Top of Working data

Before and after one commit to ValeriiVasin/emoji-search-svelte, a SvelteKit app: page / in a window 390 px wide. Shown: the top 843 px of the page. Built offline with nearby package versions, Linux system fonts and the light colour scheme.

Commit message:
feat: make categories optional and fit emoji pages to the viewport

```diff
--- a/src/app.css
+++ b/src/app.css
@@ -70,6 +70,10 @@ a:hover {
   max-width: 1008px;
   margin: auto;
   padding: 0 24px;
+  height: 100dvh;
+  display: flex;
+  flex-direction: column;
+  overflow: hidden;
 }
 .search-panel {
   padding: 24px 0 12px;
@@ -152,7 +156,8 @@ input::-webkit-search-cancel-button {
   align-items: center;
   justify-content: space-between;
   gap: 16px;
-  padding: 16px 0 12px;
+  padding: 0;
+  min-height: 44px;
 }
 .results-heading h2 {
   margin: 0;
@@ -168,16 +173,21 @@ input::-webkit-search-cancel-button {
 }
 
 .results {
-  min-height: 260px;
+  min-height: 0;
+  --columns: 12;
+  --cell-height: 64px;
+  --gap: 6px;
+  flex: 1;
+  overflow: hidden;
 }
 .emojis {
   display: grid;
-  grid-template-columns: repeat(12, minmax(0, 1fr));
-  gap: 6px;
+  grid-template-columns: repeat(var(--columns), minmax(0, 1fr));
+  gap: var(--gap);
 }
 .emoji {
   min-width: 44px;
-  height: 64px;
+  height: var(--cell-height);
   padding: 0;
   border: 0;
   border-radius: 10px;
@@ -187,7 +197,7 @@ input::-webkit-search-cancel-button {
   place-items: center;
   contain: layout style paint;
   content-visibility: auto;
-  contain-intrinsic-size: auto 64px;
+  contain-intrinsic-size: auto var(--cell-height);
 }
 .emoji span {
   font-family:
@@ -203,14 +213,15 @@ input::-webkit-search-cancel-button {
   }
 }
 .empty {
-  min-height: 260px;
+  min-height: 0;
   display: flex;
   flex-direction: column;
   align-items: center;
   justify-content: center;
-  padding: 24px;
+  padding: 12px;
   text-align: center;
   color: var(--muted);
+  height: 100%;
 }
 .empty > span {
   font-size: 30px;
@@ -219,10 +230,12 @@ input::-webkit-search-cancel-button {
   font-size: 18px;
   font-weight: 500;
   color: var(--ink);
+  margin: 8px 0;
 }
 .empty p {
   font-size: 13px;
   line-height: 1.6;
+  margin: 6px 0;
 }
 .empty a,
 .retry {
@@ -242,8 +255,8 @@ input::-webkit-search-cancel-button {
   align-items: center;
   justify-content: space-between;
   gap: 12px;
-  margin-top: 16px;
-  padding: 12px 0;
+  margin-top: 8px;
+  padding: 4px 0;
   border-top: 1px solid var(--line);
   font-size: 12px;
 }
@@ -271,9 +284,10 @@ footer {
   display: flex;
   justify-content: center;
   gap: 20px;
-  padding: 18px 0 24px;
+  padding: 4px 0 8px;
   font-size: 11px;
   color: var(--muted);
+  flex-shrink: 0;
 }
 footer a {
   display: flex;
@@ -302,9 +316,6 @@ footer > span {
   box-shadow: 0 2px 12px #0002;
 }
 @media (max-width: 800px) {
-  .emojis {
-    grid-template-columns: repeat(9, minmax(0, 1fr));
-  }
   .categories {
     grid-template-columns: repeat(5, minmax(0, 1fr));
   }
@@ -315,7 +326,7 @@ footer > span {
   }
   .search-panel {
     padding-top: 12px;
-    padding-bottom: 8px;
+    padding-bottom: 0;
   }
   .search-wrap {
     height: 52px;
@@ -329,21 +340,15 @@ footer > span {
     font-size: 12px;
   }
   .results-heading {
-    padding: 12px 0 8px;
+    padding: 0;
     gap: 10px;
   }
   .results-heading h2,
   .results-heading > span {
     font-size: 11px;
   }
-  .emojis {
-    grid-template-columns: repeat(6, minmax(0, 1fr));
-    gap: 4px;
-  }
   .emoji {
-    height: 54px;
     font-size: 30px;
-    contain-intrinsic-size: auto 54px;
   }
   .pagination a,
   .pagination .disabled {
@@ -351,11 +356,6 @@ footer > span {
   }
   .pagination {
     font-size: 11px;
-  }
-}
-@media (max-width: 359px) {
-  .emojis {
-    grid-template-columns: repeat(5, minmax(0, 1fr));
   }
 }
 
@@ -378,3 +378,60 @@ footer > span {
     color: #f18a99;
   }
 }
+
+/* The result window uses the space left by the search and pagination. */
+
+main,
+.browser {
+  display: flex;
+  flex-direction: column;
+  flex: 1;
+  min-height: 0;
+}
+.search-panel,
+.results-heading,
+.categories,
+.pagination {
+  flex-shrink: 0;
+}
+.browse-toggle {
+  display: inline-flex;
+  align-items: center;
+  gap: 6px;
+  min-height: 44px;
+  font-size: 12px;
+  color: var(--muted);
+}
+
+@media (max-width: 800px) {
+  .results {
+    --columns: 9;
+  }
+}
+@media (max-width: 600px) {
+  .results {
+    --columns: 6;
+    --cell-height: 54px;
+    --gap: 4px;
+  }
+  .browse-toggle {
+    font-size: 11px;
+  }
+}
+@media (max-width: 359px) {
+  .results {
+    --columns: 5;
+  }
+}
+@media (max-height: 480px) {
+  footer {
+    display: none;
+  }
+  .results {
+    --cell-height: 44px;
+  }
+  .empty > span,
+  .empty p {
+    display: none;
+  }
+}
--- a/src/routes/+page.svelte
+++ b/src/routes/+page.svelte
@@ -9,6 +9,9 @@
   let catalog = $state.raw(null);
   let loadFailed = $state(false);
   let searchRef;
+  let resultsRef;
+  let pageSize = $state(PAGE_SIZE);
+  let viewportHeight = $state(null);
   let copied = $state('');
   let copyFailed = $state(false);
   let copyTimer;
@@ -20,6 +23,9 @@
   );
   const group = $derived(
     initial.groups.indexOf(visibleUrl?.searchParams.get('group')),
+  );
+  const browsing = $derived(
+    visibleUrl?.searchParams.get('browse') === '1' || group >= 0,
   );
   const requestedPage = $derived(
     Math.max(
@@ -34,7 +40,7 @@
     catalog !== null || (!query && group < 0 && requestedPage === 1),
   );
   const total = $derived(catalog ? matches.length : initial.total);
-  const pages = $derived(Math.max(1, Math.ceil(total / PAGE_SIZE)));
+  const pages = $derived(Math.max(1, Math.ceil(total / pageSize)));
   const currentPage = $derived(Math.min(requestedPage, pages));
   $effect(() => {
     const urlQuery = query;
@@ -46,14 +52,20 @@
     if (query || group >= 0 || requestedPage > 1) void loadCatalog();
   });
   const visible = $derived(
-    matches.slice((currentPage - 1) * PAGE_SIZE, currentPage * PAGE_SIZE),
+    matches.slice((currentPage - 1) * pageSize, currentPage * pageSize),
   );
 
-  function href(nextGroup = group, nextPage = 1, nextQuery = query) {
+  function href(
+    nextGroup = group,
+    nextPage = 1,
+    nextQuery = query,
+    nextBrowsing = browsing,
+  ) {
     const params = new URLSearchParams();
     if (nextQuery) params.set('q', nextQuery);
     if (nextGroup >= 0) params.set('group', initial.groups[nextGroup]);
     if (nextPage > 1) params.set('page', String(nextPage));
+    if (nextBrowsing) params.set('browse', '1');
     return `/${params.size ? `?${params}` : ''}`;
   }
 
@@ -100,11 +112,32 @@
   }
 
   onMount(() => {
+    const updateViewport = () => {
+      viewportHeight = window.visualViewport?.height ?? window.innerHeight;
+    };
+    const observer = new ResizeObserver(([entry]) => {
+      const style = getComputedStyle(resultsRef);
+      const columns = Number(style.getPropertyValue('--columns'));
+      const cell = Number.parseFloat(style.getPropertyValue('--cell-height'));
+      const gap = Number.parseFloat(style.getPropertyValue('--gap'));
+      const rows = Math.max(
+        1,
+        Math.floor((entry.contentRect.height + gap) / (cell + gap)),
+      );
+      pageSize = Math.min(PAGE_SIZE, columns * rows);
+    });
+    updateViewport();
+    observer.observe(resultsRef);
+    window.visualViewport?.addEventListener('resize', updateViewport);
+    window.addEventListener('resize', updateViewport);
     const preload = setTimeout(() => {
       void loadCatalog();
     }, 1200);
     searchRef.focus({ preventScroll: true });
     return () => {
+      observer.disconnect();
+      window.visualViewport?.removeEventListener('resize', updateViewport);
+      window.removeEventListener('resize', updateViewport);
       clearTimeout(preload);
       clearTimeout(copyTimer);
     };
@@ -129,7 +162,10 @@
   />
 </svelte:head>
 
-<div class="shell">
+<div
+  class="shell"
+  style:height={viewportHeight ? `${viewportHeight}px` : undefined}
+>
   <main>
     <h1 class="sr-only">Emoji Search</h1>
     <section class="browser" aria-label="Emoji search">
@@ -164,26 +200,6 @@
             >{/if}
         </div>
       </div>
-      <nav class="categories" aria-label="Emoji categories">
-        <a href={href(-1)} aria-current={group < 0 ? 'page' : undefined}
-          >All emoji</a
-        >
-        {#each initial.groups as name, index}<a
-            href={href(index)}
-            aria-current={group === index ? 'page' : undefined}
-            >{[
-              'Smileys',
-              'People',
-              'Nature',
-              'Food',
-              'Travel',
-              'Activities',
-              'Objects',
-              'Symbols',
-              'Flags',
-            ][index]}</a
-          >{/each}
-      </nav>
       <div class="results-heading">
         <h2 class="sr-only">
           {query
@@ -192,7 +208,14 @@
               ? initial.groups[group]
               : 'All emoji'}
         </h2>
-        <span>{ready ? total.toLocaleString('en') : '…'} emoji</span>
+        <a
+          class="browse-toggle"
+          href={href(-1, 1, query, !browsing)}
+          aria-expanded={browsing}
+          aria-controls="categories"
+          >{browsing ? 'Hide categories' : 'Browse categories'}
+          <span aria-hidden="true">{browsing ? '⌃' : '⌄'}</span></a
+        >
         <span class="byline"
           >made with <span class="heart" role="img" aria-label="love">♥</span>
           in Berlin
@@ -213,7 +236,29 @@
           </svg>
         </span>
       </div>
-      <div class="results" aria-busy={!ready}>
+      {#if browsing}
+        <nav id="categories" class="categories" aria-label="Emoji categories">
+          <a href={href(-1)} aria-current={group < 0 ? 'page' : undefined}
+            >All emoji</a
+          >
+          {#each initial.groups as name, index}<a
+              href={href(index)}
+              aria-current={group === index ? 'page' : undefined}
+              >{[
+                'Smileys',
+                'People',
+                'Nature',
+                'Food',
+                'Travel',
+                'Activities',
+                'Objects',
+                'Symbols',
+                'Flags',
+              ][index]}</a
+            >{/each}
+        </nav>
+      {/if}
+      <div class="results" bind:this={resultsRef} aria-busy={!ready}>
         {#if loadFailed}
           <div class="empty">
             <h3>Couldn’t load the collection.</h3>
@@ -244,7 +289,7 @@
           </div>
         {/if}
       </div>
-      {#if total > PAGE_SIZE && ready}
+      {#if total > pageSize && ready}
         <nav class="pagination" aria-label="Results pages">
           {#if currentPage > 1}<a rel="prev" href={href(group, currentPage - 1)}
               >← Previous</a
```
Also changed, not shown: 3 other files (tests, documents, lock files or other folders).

Bottom of Working data
Top of Working data

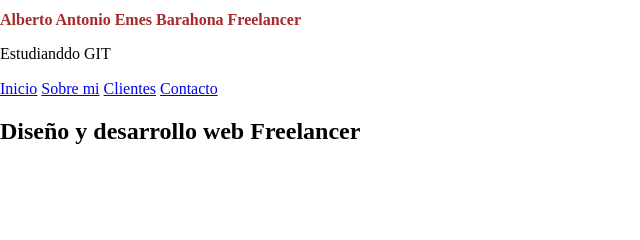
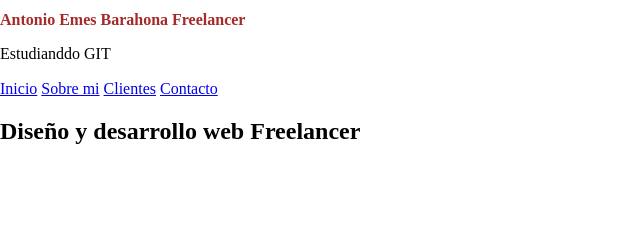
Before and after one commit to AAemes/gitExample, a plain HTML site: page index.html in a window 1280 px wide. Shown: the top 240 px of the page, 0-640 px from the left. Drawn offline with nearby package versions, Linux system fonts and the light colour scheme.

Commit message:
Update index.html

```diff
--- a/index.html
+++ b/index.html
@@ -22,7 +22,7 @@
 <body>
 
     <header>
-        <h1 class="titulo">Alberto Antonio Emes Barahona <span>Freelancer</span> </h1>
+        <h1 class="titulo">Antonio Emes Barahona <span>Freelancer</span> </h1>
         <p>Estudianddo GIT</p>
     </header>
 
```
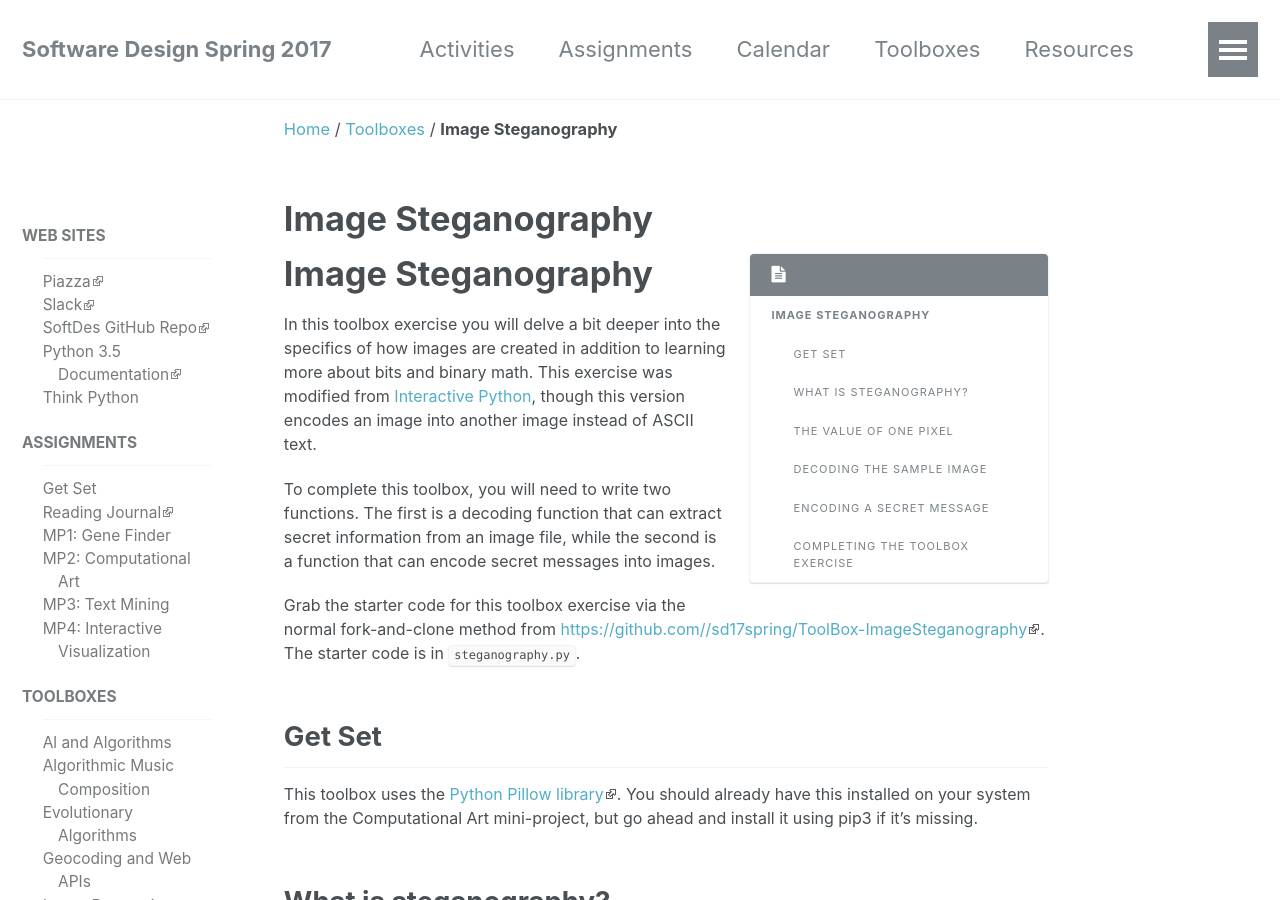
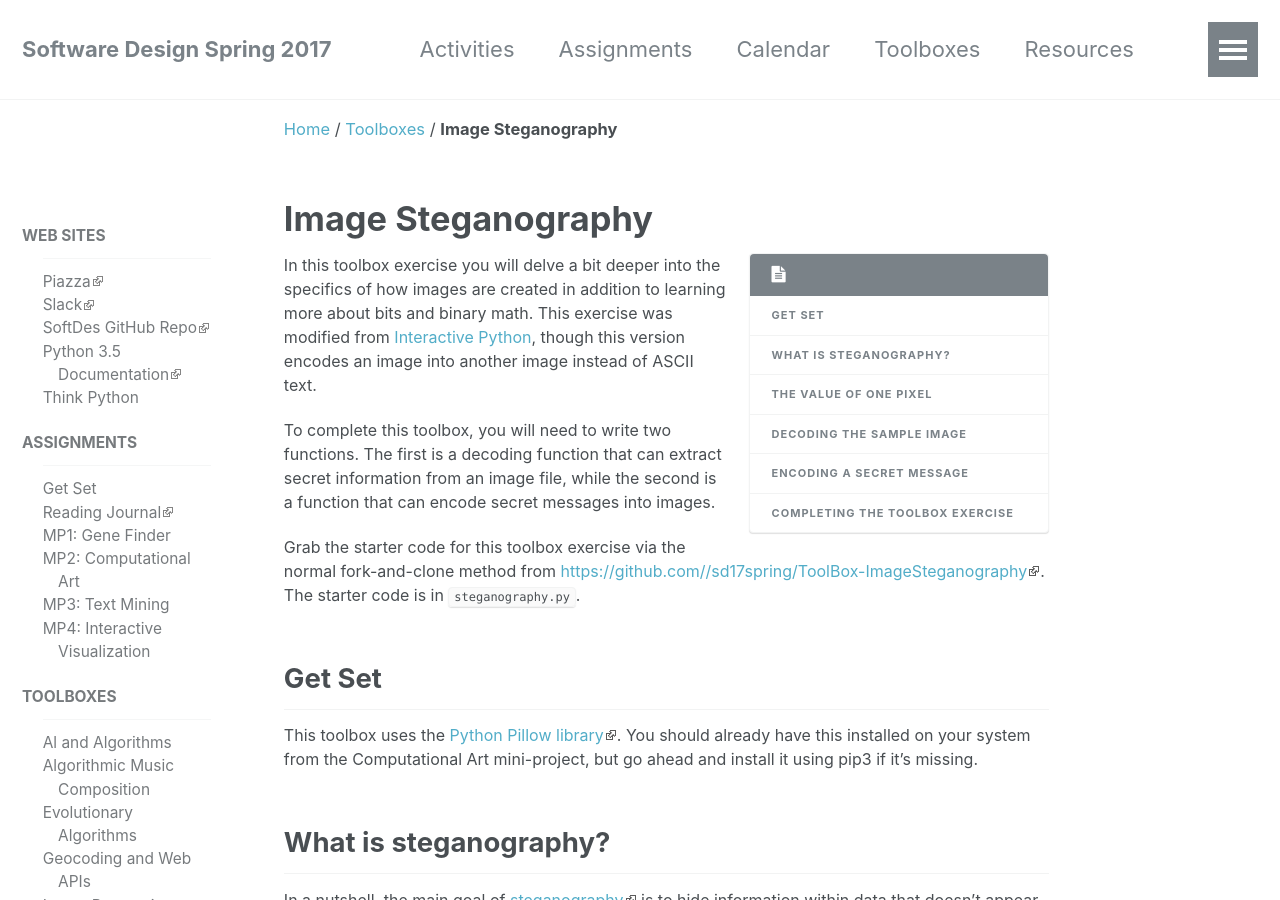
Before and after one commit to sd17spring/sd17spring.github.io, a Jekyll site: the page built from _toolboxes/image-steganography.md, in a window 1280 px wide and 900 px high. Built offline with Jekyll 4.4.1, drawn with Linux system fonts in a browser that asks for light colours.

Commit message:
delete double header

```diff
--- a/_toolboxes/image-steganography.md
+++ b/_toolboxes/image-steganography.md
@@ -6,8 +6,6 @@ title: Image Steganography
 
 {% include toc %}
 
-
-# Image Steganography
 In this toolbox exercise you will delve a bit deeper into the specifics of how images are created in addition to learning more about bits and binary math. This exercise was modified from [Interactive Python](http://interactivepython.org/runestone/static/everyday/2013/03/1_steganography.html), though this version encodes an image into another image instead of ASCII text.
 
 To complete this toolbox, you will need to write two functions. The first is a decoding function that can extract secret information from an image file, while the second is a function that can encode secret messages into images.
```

Bottom of Working data
Top of Working data

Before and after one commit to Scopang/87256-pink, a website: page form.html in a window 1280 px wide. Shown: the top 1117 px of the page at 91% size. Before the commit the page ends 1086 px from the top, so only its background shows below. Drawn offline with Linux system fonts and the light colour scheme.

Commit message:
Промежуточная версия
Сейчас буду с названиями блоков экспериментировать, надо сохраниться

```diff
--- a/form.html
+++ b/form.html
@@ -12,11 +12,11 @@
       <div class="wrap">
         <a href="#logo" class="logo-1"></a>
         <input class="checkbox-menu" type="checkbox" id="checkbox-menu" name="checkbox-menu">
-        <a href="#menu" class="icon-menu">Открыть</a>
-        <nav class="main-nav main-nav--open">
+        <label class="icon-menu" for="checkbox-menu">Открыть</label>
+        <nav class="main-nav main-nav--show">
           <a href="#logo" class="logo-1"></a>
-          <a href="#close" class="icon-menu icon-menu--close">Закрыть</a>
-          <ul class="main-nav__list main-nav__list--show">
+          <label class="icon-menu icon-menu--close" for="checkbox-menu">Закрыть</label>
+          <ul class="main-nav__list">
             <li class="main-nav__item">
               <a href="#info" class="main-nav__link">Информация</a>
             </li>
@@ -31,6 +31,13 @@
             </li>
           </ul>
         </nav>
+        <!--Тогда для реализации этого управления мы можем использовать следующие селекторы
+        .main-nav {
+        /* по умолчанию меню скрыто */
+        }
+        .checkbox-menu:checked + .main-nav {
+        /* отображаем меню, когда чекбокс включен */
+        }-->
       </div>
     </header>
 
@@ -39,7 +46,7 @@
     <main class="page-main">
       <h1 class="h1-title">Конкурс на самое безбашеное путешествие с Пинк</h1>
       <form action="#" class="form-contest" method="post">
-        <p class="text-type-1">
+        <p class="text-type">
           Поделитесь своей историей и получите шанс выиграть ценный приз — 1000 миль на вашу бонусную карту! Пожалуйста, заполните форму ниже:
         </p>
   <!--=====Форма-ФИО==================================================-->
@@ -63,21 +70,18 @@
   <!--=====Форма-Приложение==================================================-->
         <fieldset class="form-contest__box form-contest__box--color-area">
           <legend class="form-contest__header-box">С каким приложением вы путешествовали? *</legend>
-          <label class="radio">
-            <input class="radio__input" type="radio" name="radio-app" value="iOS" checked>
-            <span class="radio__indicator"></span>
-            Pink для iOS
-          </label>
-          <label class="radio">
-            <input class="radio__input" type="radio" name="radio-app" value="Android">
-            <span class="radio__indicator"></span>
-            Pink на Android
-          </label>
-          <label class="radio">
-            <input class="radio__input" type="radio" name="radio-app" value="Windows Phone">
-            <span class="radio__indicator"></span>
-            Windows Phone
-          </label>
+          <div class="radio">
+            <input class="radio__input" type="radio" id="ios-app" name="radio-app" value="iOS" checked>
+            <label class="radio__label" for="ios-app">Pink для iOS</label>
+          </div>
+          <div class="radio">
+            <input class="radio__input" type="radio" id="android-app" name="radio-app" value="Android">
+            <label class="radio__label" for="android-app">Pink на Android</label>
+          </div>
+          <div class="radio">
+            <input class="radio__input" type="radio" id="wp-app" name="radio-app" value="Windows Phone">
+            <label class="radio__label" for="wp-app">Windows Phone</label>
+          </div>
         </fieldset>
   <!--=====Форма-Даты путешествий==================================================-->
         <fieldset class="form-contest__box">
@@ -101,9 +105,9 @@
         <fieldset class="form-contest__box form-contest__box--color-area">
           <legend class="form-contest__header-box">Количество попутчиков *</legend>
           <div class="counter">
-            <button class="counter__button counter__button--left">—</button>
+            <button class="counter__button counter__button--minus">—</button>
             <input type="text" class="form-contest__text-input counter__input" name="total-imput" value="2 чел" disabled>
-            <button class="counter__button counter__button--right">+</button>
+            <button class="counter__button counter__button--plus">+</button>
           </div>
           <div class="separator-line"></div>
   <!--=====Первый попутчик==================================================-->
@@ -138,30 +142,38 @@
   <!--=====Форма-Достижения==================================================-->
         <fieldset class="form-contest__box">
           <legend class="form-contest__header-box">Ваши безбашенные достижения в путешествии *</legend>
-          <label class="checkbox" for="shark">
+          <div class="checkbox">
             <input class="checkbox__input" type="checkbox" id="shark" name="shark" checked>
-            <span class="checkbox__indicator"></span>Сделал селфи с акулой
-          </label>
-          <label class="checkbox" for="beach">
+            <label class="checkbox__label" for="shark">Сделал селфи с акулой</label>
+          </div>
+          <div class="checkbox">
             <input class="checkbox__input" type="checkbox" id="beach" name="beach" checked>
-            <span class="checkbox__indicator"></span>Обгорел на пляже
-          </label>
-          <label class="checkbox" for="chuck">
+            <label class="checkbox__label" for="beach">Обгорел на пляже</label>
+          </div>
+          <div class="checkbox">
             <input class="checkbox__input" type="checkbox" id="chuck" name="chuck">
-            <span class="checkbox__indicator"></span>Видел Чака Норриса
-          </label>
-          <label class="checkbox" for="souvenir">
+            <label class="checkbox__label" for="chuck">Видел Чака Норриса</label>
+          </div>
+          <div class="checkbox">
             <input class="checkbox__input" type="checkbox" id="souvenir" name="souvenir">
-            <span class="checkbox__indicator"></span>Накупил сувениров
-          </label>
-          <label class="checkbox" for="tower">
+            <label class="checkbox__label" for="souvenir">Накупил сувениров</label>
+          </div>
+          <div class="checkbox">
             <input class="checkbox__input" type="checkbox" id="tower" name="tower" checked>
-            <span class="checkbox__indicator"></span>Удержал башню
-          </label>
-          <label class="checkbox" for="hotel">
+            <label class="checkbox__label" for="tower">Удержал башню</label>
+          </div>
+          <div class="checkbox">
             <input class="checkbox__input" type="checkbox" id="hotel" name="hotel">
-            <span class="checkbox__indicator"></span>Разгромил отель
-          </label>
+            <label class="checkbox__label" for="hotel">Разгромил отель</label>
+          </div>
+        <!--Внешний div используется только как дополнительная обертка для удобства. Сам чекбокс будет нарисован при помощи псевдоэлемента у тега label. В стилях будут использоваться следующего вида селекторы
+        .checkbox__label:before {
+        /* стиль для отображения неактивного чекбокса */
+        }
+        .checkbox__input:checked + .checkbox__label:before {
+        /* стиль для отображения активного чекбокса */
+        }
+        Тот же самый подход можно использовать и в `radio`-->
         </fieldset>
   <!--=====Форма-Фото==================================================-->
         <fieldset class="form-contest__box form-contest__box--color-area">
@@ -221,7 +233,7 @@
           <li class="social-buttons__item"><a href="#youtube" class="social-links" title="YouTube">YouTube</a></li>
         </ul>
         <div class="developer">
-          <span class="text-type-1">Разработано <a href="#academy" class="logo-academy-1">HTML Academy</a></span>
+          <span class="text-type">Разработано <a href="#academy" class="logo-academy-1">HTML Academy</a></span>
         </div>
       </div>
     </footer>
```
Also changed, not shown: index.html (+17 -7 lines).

Bottom of Working data

▶ **Your goal**
Select and copy every line from the records that includes the word "border".

▶ **Solved exercise**
   border: 0;
   border-radius: 10px;
   border-top: 1px solid var(--line);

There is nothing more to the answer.